“In Girl Scouting, advocacy is defined as a clear and comprehensive action plan that establishes the Movement as a premier expert on and voice for girls. Advocacy includes all forms of active support for or against a cause, idea or policy that impacts girls and Girl Scouting.”
Capitol Hill Basics Communicating with Public Officials
On the 100th Anniversary of Girl Scouting in the United States, Arizona’s Girl Scouts- Girl Scouts of Southern Arizona and Girl Scouts Arizona Cactus-Pine Council- celebrated the official pinning of Honorary Troop 1920 at the State Capitol. Troop 1920, comprised of all female lawmakers, is a bipartisan delegation seeking to educate our state’s legislative body on issues affecting girls and young women. Troop 1920 Members will serve as role models for Arizona’s girls and connect Girl Scouts to policy issues important to girl and Girl Scouting in furtherance of our mission to build girls of courage, confidence, and character who make the world a better place.
Did You Know?
- The first Girl Scout handbook was published in 1913 and was entitled How Girl Can Help Their Country
- Congress chartered the Girl Scouts in March 1950
- Two-thirds of female members of Congress have been Girl Scouts
- In Savannah, Georgia, in 1983, the second federal building named after a woman was declared the Juliette Gordon Low Federal Complex

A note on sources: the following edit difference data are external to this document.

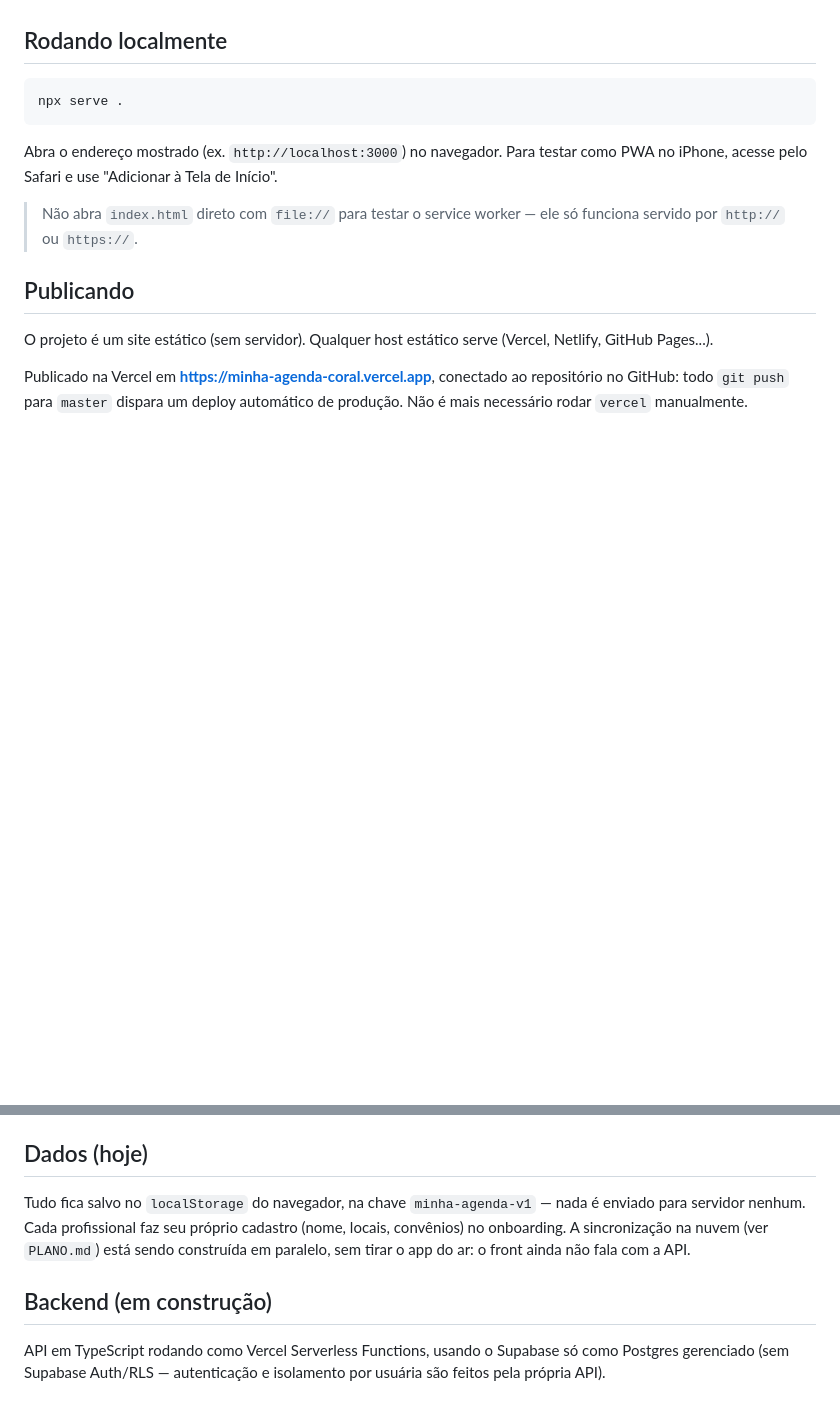
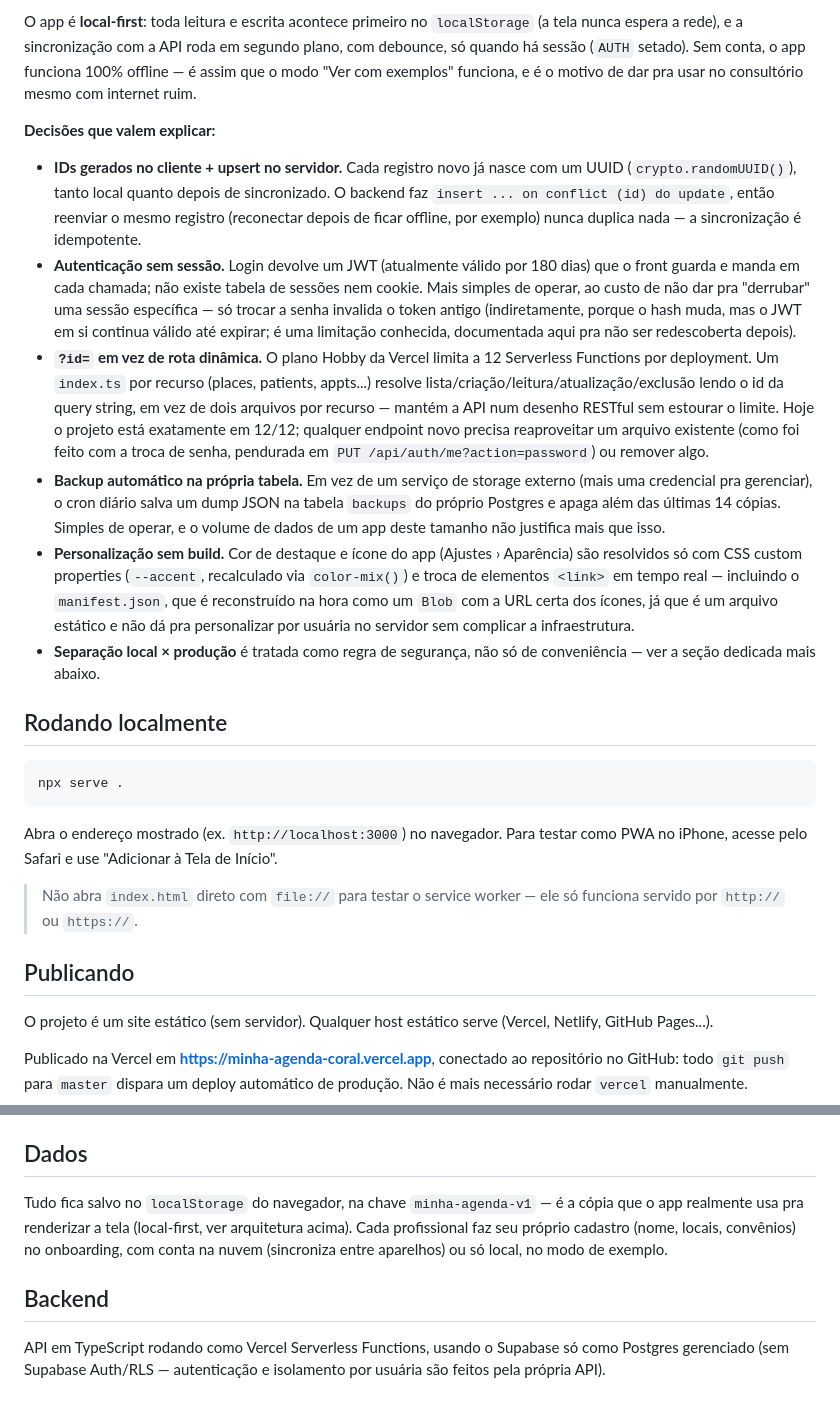
Before and after one commit to phmacieldev/minha-agenda, a Markdown page: README.md, 2 parts joined by grey strips. GitHub-like rendering; blank space fills up the shorter version.

```diff
--- a/README.md
+++ b/README.md
@@ -4,3 +29,13 @@ PWA de agenda de atendimentos para profissionais de saúde (fonoaudiologia, fisi
+O app é **local-first**: toda leitura e escrita acontece primeiro no `localStorage` (a tela nunca espera a rede), e a sincronização com a API roda em segundo plano, com debounce, só quando há sessão (`AUTH` setado). Sem conta, o app funciona 100% offline — é assim que o modo "Ver com exemplos" funciona, e é o motivo de dar pra usar no consultório mesmo com internet ruim.
+
+**Decisões que valem explicar:**
+
+- **IDs gerados no cliente + upsert no servidor.** Cada registro novo já nasce com um UUID (`crypto.randomUUID()`), tanto local quanto depois de sincronizado. O backend faz `insert ... on conflict (id) do update`, então reenviar o mesmo registro (reconectar depois de ficar offline, por exemplo) nunca duplica nada — a sincronização é idempotente.
+- **Autenticação sem sessão.** Login devolve um JWT (atualmente válido por 180 dias) que o front guarda e manda em cada chamada; não existe tabela de sessões nem cookie. Mais simples de operar, ao custo de não dar pra "derrubar" uma sessão específica — só trocar a senha invalida o token antigo (indiretamente, porque o hash muda, mas o JWT em si continua válido até expirar; é uma limitação conhecida, documentada aqui pra não ser redescoberta depois).
+- **`?id=` em vez de rota dinâmica.** O plano Hobby da Vercel limita a 12 Serverless Functions por deployment. Um `index.ts` por recurso (places, patients, appts...) resolve lista/criação/leitura/atualização/exclusão lendo o id da query string, em vez de dois arquivos por recurso — mantém a API num desenho RESTful sem estourar o limite. Hoje o projeto está exatamente em 12/12; qualquer endpoint novo precisa reaproveitar um arquivo existente (como foi feito com a troca de senha, pendurada em `PUT /api/auth/me?action=password`) ou remover algo.
+- **Backup automático na própria tabela.** Em vez de um serviço de storage externo (mais uma credencial pra gerenciar), o cron diário salva um dump JSON na tabela `backups` do próprio Postgres e apaga além das últimas 14 cópias. Simples de operar, e o volume de dados de um app deste tamanho não justifica mais que isso.
+- **Personalização sem build.** Cor de destaque e ícone do app (Ajustes › Aparência) são resolvidos só com CSS custom properties (`--accent`, recalculado via `color-mix()`) e troca de elementos `<link>` em tempo real — incluindo o `manifest.json`, que é reconstruído na hora como um `Blob` com a URL certa dos ícones, já que é um arquivo estático e não dá pra personalizar por usuária no servidor sem complicar a infraestrutura.
+- **Separação local × produção** é tratada como regra de segurança, não só de conveniência — ver a seção dedicada mais abaixo.
 
 ## Rodando localmente
 
@@ -39,11 +74,11 @@ npm test
 - `supabase/schema.sql` — schema do Postgres (usado tanto pelo Docker local quanto pelo Supabase de produção)
 - `docker-compose.yml` — Postgres local para desenvolvimento (`npm run db:up`)
 
-## Dados (hoje)
+## Dados
 
-Tudo fica salvo no `localStorage` do navegador, na chave `minha-agenda-v1` — nada é enviado para servidor nenhum. Cada profissional faz seu próprio cadastro (nome, locais, convênios) no onboarding. A sincronização na nuvem (ver `PLANO.md`) está sendo construída em paralelo, sem tirar o app do ar: o front ainda não fala com a API.
+Tudo fica salvo no `localStorage` do navegador, na chave `minha-agenda-v1` — é a cópia que o app realmente usa pra renderizar a tela (local-first, ver arquitetura acima). Cada profissional faz seu próprio cadastro (nome, locais, convênios) no onboarding, com conta na nuvem (sincroniza entre aparelhos) ou só local, no modo de exemplo.
 
-## Backend (em construção)
+## Backend
 
 API em TypeScript rodando como Vercel Serverless Functions, usando o Supabase só como Postgres gerenciado (sem Supabase Auth/RLS — autenticação e isolamento por usuária são feitos pela própria API).
 
```
Also changed, not shown: other parts of README.md (+26 -1 lines), PLANO.md (+1 -1 lines).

- In 2001, the first Honorary Congressional Girl Scout Troop- Troop Capitol Hill- was convened and is currently comprised of all women members of Congress